Your task ▸
Type out the records that follow, exactly as given.

Material for this exercise ▸

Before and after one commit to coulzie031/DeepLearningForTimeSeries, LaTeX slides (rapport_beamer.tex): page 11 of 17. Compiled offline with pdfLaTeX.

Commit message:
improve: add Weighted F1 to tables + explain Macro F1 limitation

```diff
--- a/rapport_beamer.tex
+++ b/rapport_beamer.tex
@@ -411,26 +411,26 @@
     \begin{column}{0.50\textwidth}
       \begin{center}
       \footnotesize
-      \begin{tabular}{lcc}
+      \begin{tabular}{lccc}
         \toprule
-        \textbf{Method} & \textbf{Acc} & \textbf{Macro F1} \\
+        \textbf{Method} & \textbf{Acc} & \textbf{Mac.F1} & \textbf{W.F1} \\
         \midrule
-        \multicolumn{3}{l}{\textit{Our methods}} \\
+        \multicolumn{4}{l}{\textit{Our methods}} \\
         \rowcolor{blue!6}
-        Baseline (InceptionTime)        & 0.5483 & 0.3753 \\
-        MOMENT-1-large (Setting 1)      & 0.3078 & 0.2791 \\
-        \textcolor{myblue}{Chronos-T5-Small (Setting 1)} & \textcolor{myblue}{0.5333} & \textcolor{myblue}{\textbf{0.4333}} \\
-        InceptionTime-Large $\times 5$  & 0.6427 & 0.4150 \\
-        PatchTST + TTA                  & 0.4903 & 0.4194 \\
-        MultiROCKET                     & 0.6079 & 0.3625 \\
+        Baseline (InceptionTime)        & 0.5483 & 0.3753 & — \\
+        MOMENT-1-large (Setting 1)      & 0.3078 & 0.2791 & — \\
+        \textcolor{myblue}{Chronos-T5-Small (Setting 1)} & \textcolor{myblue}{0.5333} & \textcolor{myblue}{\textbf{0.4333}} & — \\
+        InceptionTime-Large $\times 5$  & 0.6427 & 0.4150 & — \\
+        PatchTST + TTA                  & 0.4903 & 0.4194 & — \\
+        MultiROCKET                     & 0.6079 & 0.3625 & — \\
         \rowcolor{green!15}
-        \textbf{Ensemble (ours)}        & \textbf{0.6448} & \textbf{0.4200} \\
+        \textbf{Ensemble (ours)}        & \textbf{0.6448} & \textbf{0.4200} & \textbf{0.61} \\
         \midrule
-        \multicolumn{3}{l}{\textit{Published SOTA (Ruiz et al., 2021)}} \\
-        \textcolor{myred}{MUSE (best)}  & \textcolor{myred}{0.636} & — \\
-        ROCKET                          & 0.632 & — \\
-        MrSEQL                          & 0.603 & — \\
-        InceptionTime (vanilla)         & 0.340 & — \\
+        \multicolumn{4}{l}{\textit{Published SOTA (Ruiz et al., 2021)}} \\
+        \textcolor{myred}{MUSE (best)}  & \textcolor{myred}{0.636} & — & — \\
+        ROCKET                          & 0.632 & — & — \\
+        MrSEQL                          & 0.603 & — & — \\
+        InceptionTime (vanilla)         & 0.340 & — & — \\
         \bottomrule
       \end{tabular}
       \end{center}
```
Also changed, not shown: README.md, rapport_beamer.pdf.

Response to this task ▸
Before and after one commit to coulzie031/DeepLearningForTimeSeries, LaTeX slides (rapport_beamer.tex): page 11 of 17. Compiled offline with pdfLaTeX.

Commit message:
improve: add Weighted F1 to tables + explain Macro F1 limitation

```diff
--- a/rapport_beamer.tex
+++ b/rapport_beamer.tex
@@ -411,26 +411,26 @@
     \begin{column}{0.50\textwidth}
       \begin{center}
       \footnotesize
-      \begin{tabular}{lcc}
+      \begin{tabular}{lccc}
         \toprule
-        \textbf{Method} & \textbf{Acc} & \textbf{Macro F1} \\
+        \textbf{Method} & \textbf{Acc} & \textbf{Mac.F1} & \textbf{W.F1} \\
         \midrule
-        \multicolumn{3}{l}{\textit{Our methods}} \\
+        \multicolumn{4}{l}{\textit{Our methods}} \\
         \rowcolor{blue!6}
-        Baseline (InceptionTime)        & 0.5483 & 0.3753 \\
-        MOMENT-1-large (Setting 1)      & 0.3078 & 0.2791 \\
-        \textcolor{myblue}{Chronos-T5-Small (Setting 1)} & \textcolor{myblue}{0.5333} & \textcolor{myblue}{\textbf{0.4333}} \\
-        InceptionTime-Large $\times 5$  & 0.6427 & 0.4150 \\
-        PatchTST + TTA                  & 0.4903 & 0.4194 \\
-        MultiROCKET                     & 0.6079 & 0.3625 \\
+        Baseline (InceptionTime)        & 0.5483 & 0.3753 & — \\
+        MOMENT-1-large (Setting 1)      & 0.3078 & 0.2791 & — \\
+        \textcolor{myblue}{Chronos-T5-Small (Setting 1)} & \textcolor{myblue}{0.5333} & \textcolor{myblue}{\textbf{0.4333}} & — \\
+        InceptionTime-Large $\times 5$  & 0.6427 & 0.4150 & — \\
+        PatchTST + TTA                  & 0.4903 & 0.4194 & — \\
+        MultiROCKET                     & 0.6079 & 0.3625 & — \\
         \rowcolor{green!15}
-        \textbf{Ensemble (ours)}        & \textbf{0.6448} & \textbf{0.4200} \\
+        \textbf{Ensemble (ours)}        & \textbf{0.6448} & \textbf{0.4200} & \textbf{0.61} \\
         \midrule
-        \multicolumn{3}{l}{\textit{Published SOTA (Ruiz et al., 2021)}} \\
-        \textcolor{myred}{MUSE (best)}  & \textcolor{myred}{0.636} & — \\
-        ROCKET                          & 0.632 & — \\
-        MrSEQL                          & 0.603 & — \\
-        InceptionTime (vanilla)         & 0.340 & — \\
+        \multicolumn{4}{l}{\textit{Published SOTA (Ruiz et al., 2021)}} \\
+        \textcolor{myred}{MUSE (best)}  & \textcolor{myred}{0.636} & — & — \\
+        ROCKET                          & 0.632 & — & — \\
+        MrSEQL                          & 0.603 & — & — \\
+        InceptionTime (vanilla)         & 0.340 & — & — \\
         \bottomrule
       \end{tabular}
       \end{center}
```
Also changed, not shown: README.md, rapport_beamer.pdf.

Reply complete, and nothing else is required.